Diana is an addiction expert and licensed marriage and family therapist who has been in the field of mental health for over 10 years.

Joseph Gilmore

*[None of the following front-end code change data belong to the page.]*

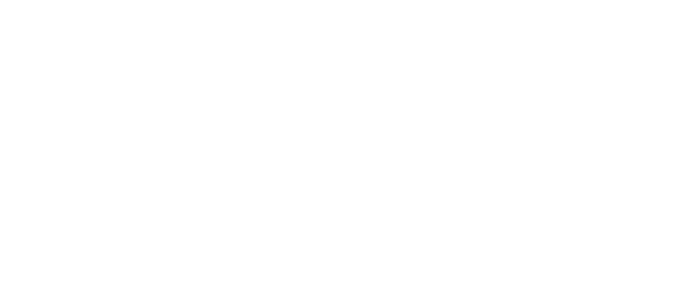
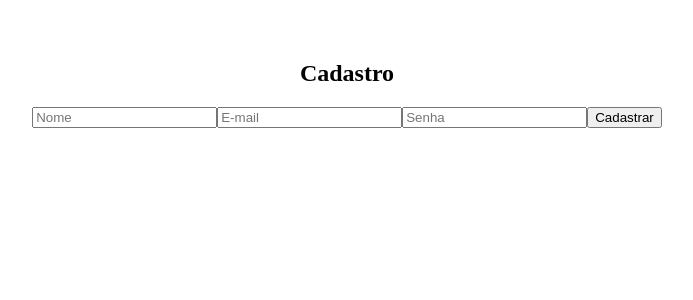
Before and after one commit to GesleyOliveira/frontendBlog, a React (Vite) app in the folder frontendBlog/: page /register in a window 1280 px wide. Before the commit this address had no page. Shown: the top 300 px of the page, without its empty margins (293-986 px from the left). Built offline with nearby package versions, Linux system fonts and the light colour scheme.

Commit message:
feat: create RegisterPage and integrate with backend registration

```diff
--- a/frontendBlog/src/App.tsx
+++ b/frontendBlog/src/App.tsx
@@ -1,5 +1,6 @@
 import { Routes, Route } from 'react-router-dom';
 import { LoginPage } from './pages/LoginPage';
+import { RegisterPage } from './pages/RegisterPage';
 import { HomePage } from './pages/HomePage';
 import './App.css'
 
@@ -9,6 +10,7 @@
     <Routes>
       <Route path="/" element={<LoginPage />} />
       <Route path="/home" element={<HomePage />} />
+      <Route path="/register" element={<RegisterPage />} />
     </Routes>
   );
 }
--- /dev/null
+++ b/frontendBlog/src/pages/RegisterPage.tsx
@@ -0,0 +1,62 @@
+import { useState } from 'react';
+import { useNavigate } from 'react-router-dom';
+
+export function RegisterPage() {
+  const [name, setName] = useState('');
+  const [email, setEmail] = useState('');
+  const [password, setPassword] = useState('');
+  const navigate = useNavigate();
+
+  const handleSubmit = async (e: React.FormEvent) => {
+    e.preventDefault();
+
+    try {
+      const res = await fetch('http://localhost:3000/users/register', {
+        method: 'POST',
+        headers: { 'Content-Type': 'application/json' },
+        body: JSON.stringify({ name, email, password }),
+      });
+
+      const data = await res.json();
+
+      if (res.ok) {
+        alert('Cadastro realizado com sucesso!');
+        navigate('/');
+      } else {
+        alert(data.message || 'Erro ao cadastrar usuário.');
+      }
+    } catch {
+      alert('Erro de conexão com o servidor.');
+    }
+  };
+
+  return (
+    <div>
+      <h2>Cadastro</h2>
+      <form onSubmit={handleSubmit}>
+        <input
+          type="text"
+          placeholder="Nome"
+          value={name}
+          onChange={(e) => setName(e.target.value)}
+          required
+        />
+        <input
+          type="email"
+          placeholder="E-mail"
+          value={email}
+          onChange={(e) => setEmail(e.target.value)}
+          required
+        />
+        <input
+          type="password"
+          placeholder="Senha"
+          value={password}
+          onChange={(e) => setPassword(e.target.value)}
+          required
+        />
+        <button type="submit">Cadastrar</button>
+      </form>
+    </div>
+  );
+}
```
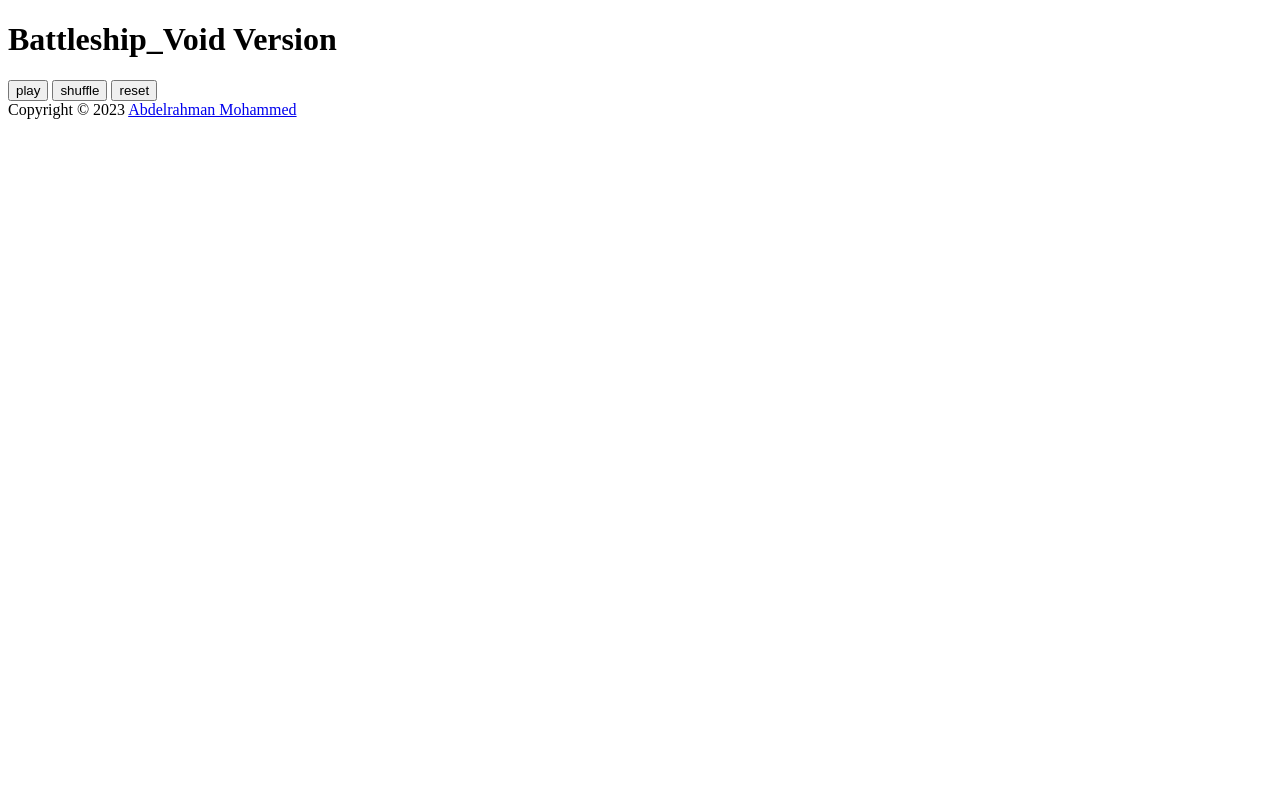
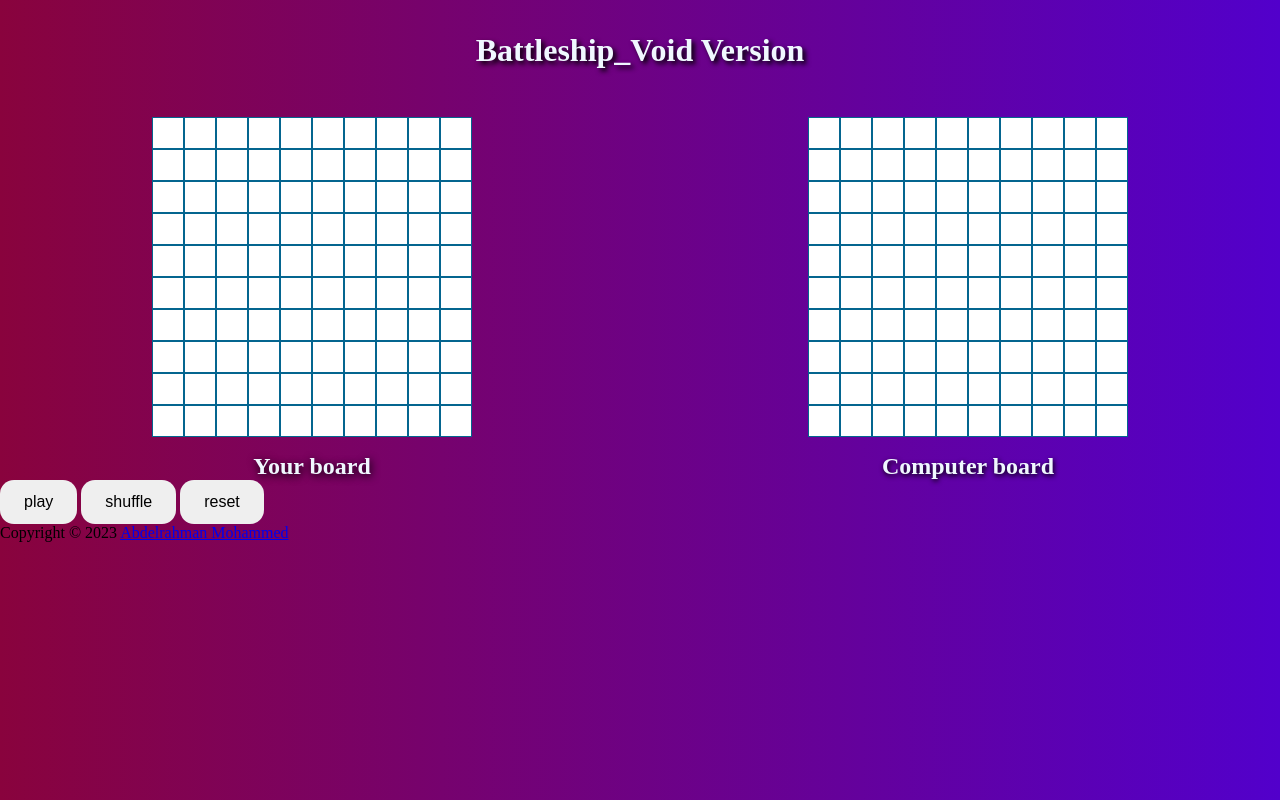
Before and after one commit to Wespro/Project-Battleship-TOD, a website with bundled scripts: page index.html in a window 1280 px wide. Built offline with nearby package versions, Linux system fonts and the light colour scheme.

Commit message:
Add - Dom structure for battle boards - style header and main

```diff
--- a/domInteractions.js
+++ b/domInteractions.js
@@ -1,7 +1,27 @@
-import { Ship, Gameboard, Player } from "./index";
+import { Ship, Gameboard, Player } from "./index.js";
 
 export default (function () {
+  const computer = Player("Computer");
+  const player = Player("Player");
 
+  const youBoard = document.querySelector(".youBoard");
+  const computerBoard = document.querySelector(".computerBoard");
+  const fragment = document.createDocumentFragment();
+  const fragment2 = document.createDocumentFragment();
+
+  player.gameboard.board.forEach((cord) => {
+    const cell = document.createElement("div");
+    cell.classList.add(`${cord.cord}`, "cell");
+    fragment.append(cell);
+    youBoard.append(fragment);
+  });
+
+  computer.gameboard.board.forEach((cord) => {
+    const cell = document.createElement("div");
+    cell.classList.add(`${cord.cord}`, "cell");
+    fragment2.append(cell);
+    computerBoard.append(fragment2);
+  });
 
   return {};
 })();
--- a/index.html
+++ b/index.html
@@ -13,14 +13,15 @@
       <div class="boards">
         <div class="yourBoardCont">
           <div class="youBoard"></div>
-          <div class="youBoardHeader"></div>
+          <h2 class="youBoardHeader">Your board</h2>
         </div>
 
         <div class="computerBoardCont">
           <div class="computerBoard"></div>
-          <div class="computerBoardHeader"></div>
+          <h2 class="computerBoardHeader">Computer board</h2>
         </div>
       </div>
+
       <div class="controls">
         <button class="play">play</button>
         <button class="shuffle">shuffle</button>
@@ -31,6 +32,6 @@
       Copyright © 2023
       <a href="https://github.com/Wespro"> Abdelrahman Mohammed</a>
     </footer>
-    <script src="index.js"></script>
+    <script src="domInteractions.js " type="module"></script>
   </body>
 </html>
--- a/index.js
+++ b/index.js
@@ -55,14 +55,14 @@ const Gameboard = () => {
     return hitCord;
   };
 
-  return { placeShipOnBoard, receiveAttack, shipCords, cordsBeenHit };
+  return { board, placeShipOnBoard, receiveAttack, shipCords, cordsBeenHit };
 };
 
 //player factory
 const Player = (name) => {
   return {
     name,
-    board: Gameboard(),
+    gameboard: Gameboard(),
   };
 };
 
--- a/styles.css
+++ b/styles.css
@@ -0,0 +1,83 @@
+* {
+  margin: 0;
+  padding: 0;
+  box-sizing: border-box;
+}
+button {
+  border: none;
+  padding: 0.8rem 1.5rem;
+  border-radius: 14px;
+  font-size: 1rem;
+  cursor: pointer;
+}
+
+button:hover {
+  filter: brightness(1.2);
+}
+body {
+  background-image: linear-gradient(to right, rgb(137, 3, 61), rgb(82, 0, 203));
+}
+header h1 {
+  text-align: center;
+  margin: 2rem 0 3rem;
+  color: aliceblue;
+  text-shadow: 3px 3px 5px black;
+}
+.boards {
+  display: flex;
+  justify-content: center;
+  gap: 2rem;
+  justify-content: space-around;
+  align-items: center;
+  flex-wrap: wrap;
+}
+.yourBoardCont {
+  display: flex;
+  flex-direction: column;
+  gap: 1rem;
+  justify-content: center;
+  align-items: center;
+}
+.youBoard {
+  display: grid;
+  grid-template-columns: 1fr 1fr 1fr 1fr 1fr 1fr 1fr 1fr 1fr 1fr;
+  grid-template-rows: 1fr 1fr 1fr 1fr 1fr 1fr 1fr 1fr 1fr 1fr;
+  border-radius: 14px;
+  align-content: center;
+}
+.youBoardHeader {
+  text-align: center;
+  color: aliceblue;
+  text-shadow: 1px 2px 8px black;
+}
+
+.computerBoardCont {
+  display: flex;
+  flex-direction: column;
+  gap: 1rem;
+  justify-content: center;
+  align-items: center;
+}
+.computerBoard {
+  display: grid;
+  grid-template-columns: 1fr 1fr 1fr 1fr 1fr 1fr 1fr 1fr 1fr 1fr;
+  grid-template-rows: 1fr 1fr 1fr 1fr 1fr 1fr 1fr 1fr 1fr 1fr;
+  border-radius: 14px;
+  align-content: center;
+}
+.computerBoardHeader {
+  text-align: center;
+  color: aliceblue;
+  text-shadow: 1px 2px 5px black;
+}
+.cell {
+  width: 2rem;
+  height: 2rem;
+  background-color: rgb(255, 255, 255);
+  border: 0.1px groove rgb(4, 101, 143);
+}
+
+.cell:hover {
+  background-color: rgb(204, 204, 204);
+  cursor: pointer;
+}
```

Joseph Gilmore has been in the addiction industry for three years with experience working for facilities all across the country